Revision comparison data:
<<<<

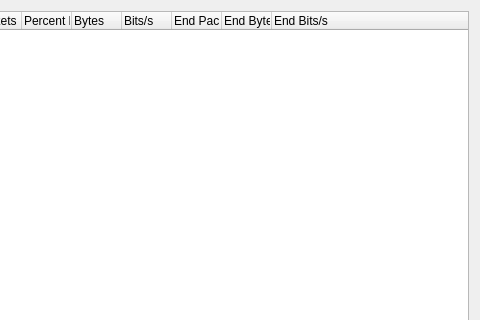
First picture: the form in include/wireshark/ui/qt/protocol_hierarchy_dialog.ui, repository randolphcyg/gowireshark, before the edit; both pictures show x 140 to 620 and y 0 to 320 of the 620 by 480 pixel window.
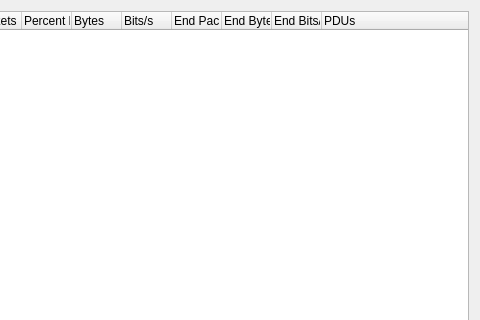
Second picture: the form after the edit.

The edit to the form file:
```diff
--- a/include/wireshark/ui/qt/protocol_hierarchy_dialog.ui
+++ b/include/wireshark/ui/qt/protocol_hierarchy_dialog.ui
@@ -70,6 +70,11 @@
        <string>End Bits/s</string>
       </property>
      </column>
+     <column>
+      <property name="text">
+       <string>PDUs</string>
+      </property>
+     </column>
     </widget>
    </item>
    <item>
```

>>>>

About this exercise:
State the number of lines in the data that include the string "property", and add nothing else.

Response to the task:
3